When Switch Kiteboarding reached out to discuss how we could promote the brand on the site we quickly concluded that reviewing gear is hard to beat as a way to reach the audience. I picked the latest models Nitro 7 and Krypto to review as I’ve ridden both Nitro and Legacy in the past and I was curious to try the latest iterations first hand (Krypto is taking over from the Legacy in the line-up).
The new designs
If you’re familiar with Switch as a brand you might’ve noticed some big changes in their kite line-up. While Nitro, Element and Helium are still there, they have all been overhauled design-wise and do not any more carry the Bill Hansen signature. On the forum people speculate and investigate to find the original designs behind these new kites.
Personally I’m happy if a Nitro still takes me to the moon and drops me down gently, and I can hand my beginner girlfriend an Element without fearing it will create frustration instead of stoke. Basically, if the characteristics are still there I don’t really mind if old models have new designs.
Build quality of Switch kites
Both Nitro 7 and Krypto are built solid and to last. They’re using same materials and details that we’ve seen in the last few generations. My most recent Switch kites were Legacy 1 and Nitro 5 from 2015/16 and purely from visual examination not much seems to have changed since then. For the price you pay it’s good, solid quality.
Double rip stop, large uni-pump inflate/deflate point and reinforced sensitive areas is the standard here. Yes, I’ve fixed my Nitro 5 bladder, canopy and leading edge numerous times but I’ve also taken it around the world and used and abused it for three years and it’s still a kick-ass kite.
Switch Nitro 7, 9m
The 9m Nitro 7 is a five strut, open C, high aspect bridled kite that weights in at 4.2 kg. It’s marketed as a performance big air kite for riders who want to fly high. It’s also supposed to be a decent freestyle kite.
On the water / In the air
Impressions collected over four sessions, 18 – 32 knots. Mainly flat water and small surf. I’m 78kg and rode a finless Tona Pop with boots and used the 55cm C4X bar with 20m lines.

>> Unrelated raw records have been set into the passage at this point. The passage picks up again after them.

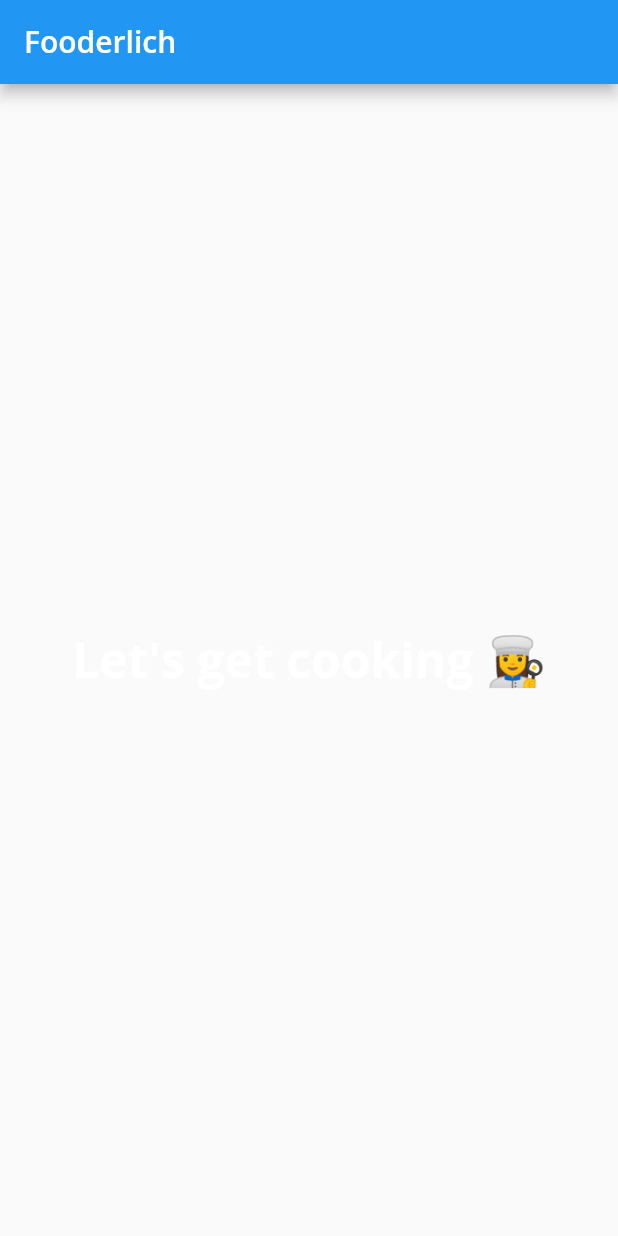
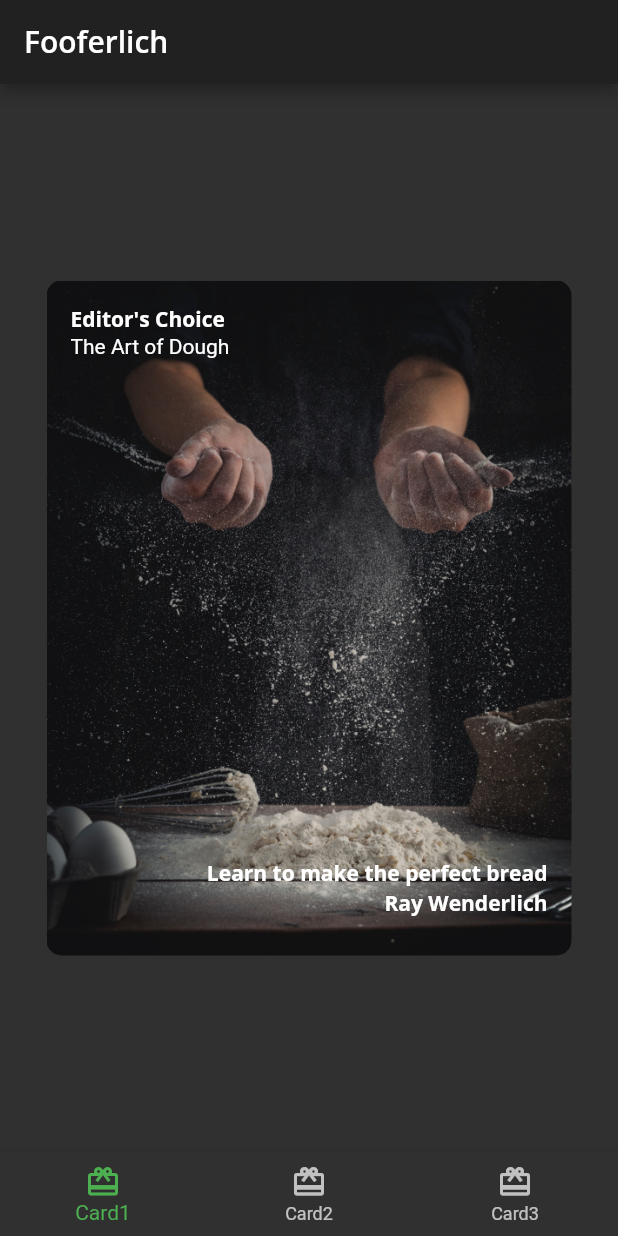
Before and after one commit to heback/fooderlich, a Flutter app: the screen it shows after launch, on a phone screen of 412 x 824 dp. Run offline on Flutter 3.47's test engine with Material 2 defaults, Android fonts, the phone set to English and light mode, and no system bars; our stand-ins replace google_fonts.

Commit message:
2022-09-01 16:16

```diff
--- /dev/null
+++ b/lib/card1.dart
@@ -0,0 +1,51 @@
+import 'package:flutter/material.dart';
+import 'fooderlich_theme.dart';
+
+class Card1 extends StatelessWidget {
+  const Card1({Key? key}) : super(key: key);
+
+  final String category = 'Editor\'s Choice';
+  final String title = 'The Art of Dough';
+  final String description = 'Learn to make the perfect bread';
+  final String chef = 'Ray Wenderlich';
+
+  @override
+  Widget build(BuildContext context) {
+    return Center(
+      child: Container(
+        padding:  const EdgeInsets.all(16),
+        constraints: const BoxConstraints.expand(
+          width: 350,
+          height: 450,
+        ),
+        decoration: const BoxDecoration(
+          image: DecorationImage(
+              image: AssetImage('assets/mag1.png'),
+              fit: BoxFit.cover,
+          ),
+          borderRadius: BorderRadius.all(Radius.circular(10.0))
+        ),
+        child: Stack(
+          children: [
+            Text(category, style: FooderlichTheme.darkTextTheme.bodyText1,),
+            Positioned(
+                child: Text(title, style: FooderlichTheme.darkTextTheme.headline5,),
+                top: 20,
+            ),
+            Positioned(
+                child: Text(description, style: FooderlichTheme.darkTextTheme.bodyText1,),
+                bottom: 30,
+                right: 0,
+            ),
+            Positioned(
+                child: Text(chef, style: FooderlichTheme.darkTextTheme.bodyText1,),
+                bottom: 10,
+                right: 0,
+            )
+
+          ],
+        ),
+      ),
+    );
+  }
+}
--- /dev/null
+++ b/lib/home.dart
@@ -0,0 +1,60 @@
+import 'package:flutter/material.dart';
+import 'Card1.dart';
+
+class Home extends StatefulWidget {
+  const Home({Key? key}) : super(key: key);
+
+  @override
+  State<Home> createState() => _HomeState();
+}
+
+class _HomeState extends State<Home> {
+
+  int _selectedIndex = 0;
+  static List<Widget> pages = <Widget>[
+    const Card1(),
+    Container(color: Colors.green,),
+    Container(color: Colors.blue,)
+  ];
+
+  void _onItemTapped(int index) {
+    setState((){
+      _selectedIndex = index;
+    });
+  }
+
+  @override
+  Widget build(BuildContext context) {
+
+    return Scaffold(
+      appBar: AppBar(
+        title: Text(
+          'Fooferlich',
+          style: Theme.of(context).textTheme.headline6,
+        ),
+      ),
+      body: Center(
+        child: pages[_selectedIndex],
+      ),
+      bottomNavigationBar: BottomNavigationBar(
+        selectedItemColor: Theme.of(context).textSelectionTheme.selectionColor,
+        currentIndex: _selectedIndex,
+        onTap: _onItemTapped,
+        items: <BottomNavigationBarItem>[
+          const BottomNavigationBarItem(
+              icon: Icon(Icons.card_giftcard),
+              label: 'Card1'
+          ),
+          const BottomNavigationBarItem(
+              icon: Icon(Icons.card_giftcard),
+              label: 'Card2'
+          ),
+          const BottomNavigationBarItem(
+              icon: Icon(Icons.card_giftcard),
+              label: 'Card3'
+          )
+        ],
+      ),
+    );
+  }
+}
--- a/lib/main.dart
+++ b/lib/main.dart
@@ -1,34 +1,24 @@
 import 'package:flutter/material.dart';
-import 'package:fooderlich/fooderlich_theme.dart';
+import 'fooderlich_theme.dart';
+import 'home.dart';
 
 void main() {
-  // 1
+
   runApp(const Fooderlich());
 }
 
 class Fooderlich extends StatelessWidget {
-  // 2
+
   const Fooderlich({Key? key}) : super(key: key);
   @override
   Widget build(BuildContext context) {
 
-
     final theme = FooderlichTheme.dark();
 
-    // TODO: Apply Home widget
-    // 3
     return MaterialApp(
-      // TODO: Add theme
+      theme: theme,
       title: 'Fooderlich',
-      // 4
-      home: Scaffold(
-
-        appBar: AppBar(
-            title: Text('Fooderlich', style: theme.textTheme.headline6)
-        ),
-
-        body: Center(child: Text('Let\'s get cooking 👩‍🍳', style: theme.textTheme.headline1,)),
-      ),
+      home: const Home()
     );
   }
 }
```
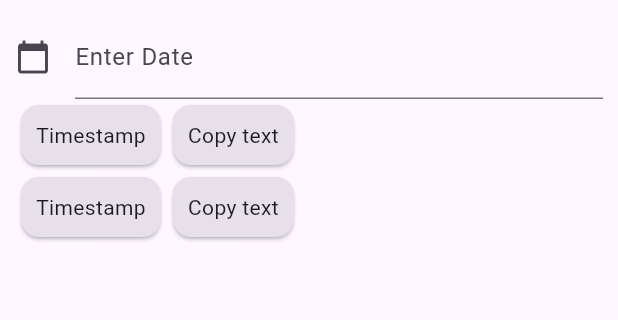
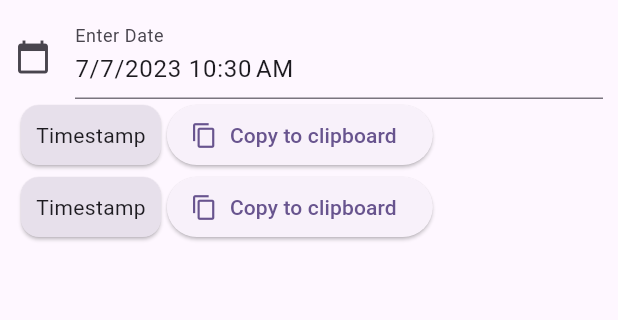
Before and after one commit to creationUnbound/DiscordTimestampGenerator, a Flutter app: the screen it shows after launch, on a phone screen of 412 x 824 dp, the part 84-404 px from its top. Run offline on Flutter 3.47's test engine with Material 2 defaults, Android fonts, the phone set to English and light mode, and no system bars.

```diff
--- a/discord_timestamp_generator/lib/home_page.dart
+++ b/discord_timestamp_generator/lib/home_page.dart
@@ -16,7 +16,9 @@ class _HomePageState extends State<HomePage> {
   @override
   void initState() {
     super.initState();
-    dateController.text = "";
+    DateTimePicker dateTimePicker = DateTimePicker(context);
+    dateController.text =
+        DateFormat.yMd().add_jm().format(dateTimePicker.dateTime);
   }
 
   @override
--- a/discord_timestamp_generator/lib/utility/date_time_picker.dart
+++ b/discord_timestamp_generator/lib/utility/date_time_picker.dart
@@ -2,7 +2,7 @@ import 'package:flutter/material.dart';
 
 class DateTimePicker {
   BuildContext context;
-  late DateTime dateTime = DateTime.now();
+  DateTime dateTime = DateTime.now();
 
   DateTimePicker(this.context);
 
--- a/discord_timestamp_generator/lib/widget/timestamp_display.dart
+++ b/discord_timestamp_generator/lib/widget/timestamp_display.dart
@@ -3,6 +3,7 @@ import 'package:flutter/material.dart';
 class TimestampDisplay extends StatelessWidget {
   final DateTime dateTime;
   final VoidCallback onPressed;
+
   const TimestampDisplay(
       {super.key, required this.dateTime, required this.onPressed});
 
@@ -23,12 +24,11 @@ class TimestampDisplay extends StatelessWidget {
               padding: EdgeInsets.all(10.0),
               child: Text("Timestamp"),
             )),
-        Card(
-            color: theme.colorScheme.surfaceVariant,
-            child: const Padding(
-              padding: EdgeInsets.all(10.0),
-              child: Text("Copy text"),
-            )),
+        ElevatedButton.icon(
+          onPressed: () {},
+          icon: const Icon(Icons.copy),
+          label: const Text('Copy to clipboard'),
+        ),
       ],
     );
   }
```
Also changed, not shown: discord_timestamp_generator/lib/utility/timestamp_style.dart (added, +10 -0 lines).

I’m coming from a 10m Nitro 5. A lovely kite once dialled in, although not very forgiving. The first thing I noticed about Nitro 7 is that it’s a fair bit faster turning. This is a 9m instead of a 10m but I’m pretty sure you’d notice the difference even if you compared equal sizes.
This messed up the timings on all my spinning jumps on my first session so what I did was to put the backline connection points to the slower turning speed setting and used the ‘More depower’ pigtail, which is further out than the ’Normal’ one. Now it was a lot more predictable while doing my backs and fronts and a familiar feeling coming from the Nitro 5.
Apart from the faster, smaller radius turning the kite feels a lot like the old Nitro. It’s still a high aspect kite but with more swept wingtips. It reminds me a bit of Duotone Dice in shape and handling but jumping is more like the old Nitro than anything else. This means fairly light bar pressure, good boost and lift while landings are smooth and gentle. Not as gentle as the Element 6 but still great.
Now I get into very subjective domains, talking about how the kite feels, so take this with a grain of salt. Nitro 5 has more pop and line slack. You need to fly it actively and if you speed downwind you risk stalling the kite, i.e. drift is not good. Nitro 7 is better at this. I found it being more stable in the air with better drifting abilities, but I was often overpowered when popping unhooked. I probably need more time in the right conditions to see if this is actually true or just what I felt during the test sessions. Bear in mind that I’m at a basic level with unhooked tricks to begin with.
Relaunch has improved from previous models. It’s not like the Element or other low aspect kites, but I had no issues getting it back up after a bit of pulling a steering line.
The loops are powerful, at least on the slower turning speed setting. I only do kite loops in light wind so I can’t comment on mega loop performance, but from what I can tell it behaves similarly to Nitro 5. It’s not a kite to learn looping on – it’s simply too hardcore. Downloops are perfectly fine though.
All in all I like Nitro 7 a lot. Coming from previous Nitro models I appreciate the similarities and the improved stability and drift. I can ride it in strong and light winds alike but definitely this is a kite to enjoy in high winds for boosting. If you want something more all-round and forgiving take the Element. If you want something more freestyle take the Krypto.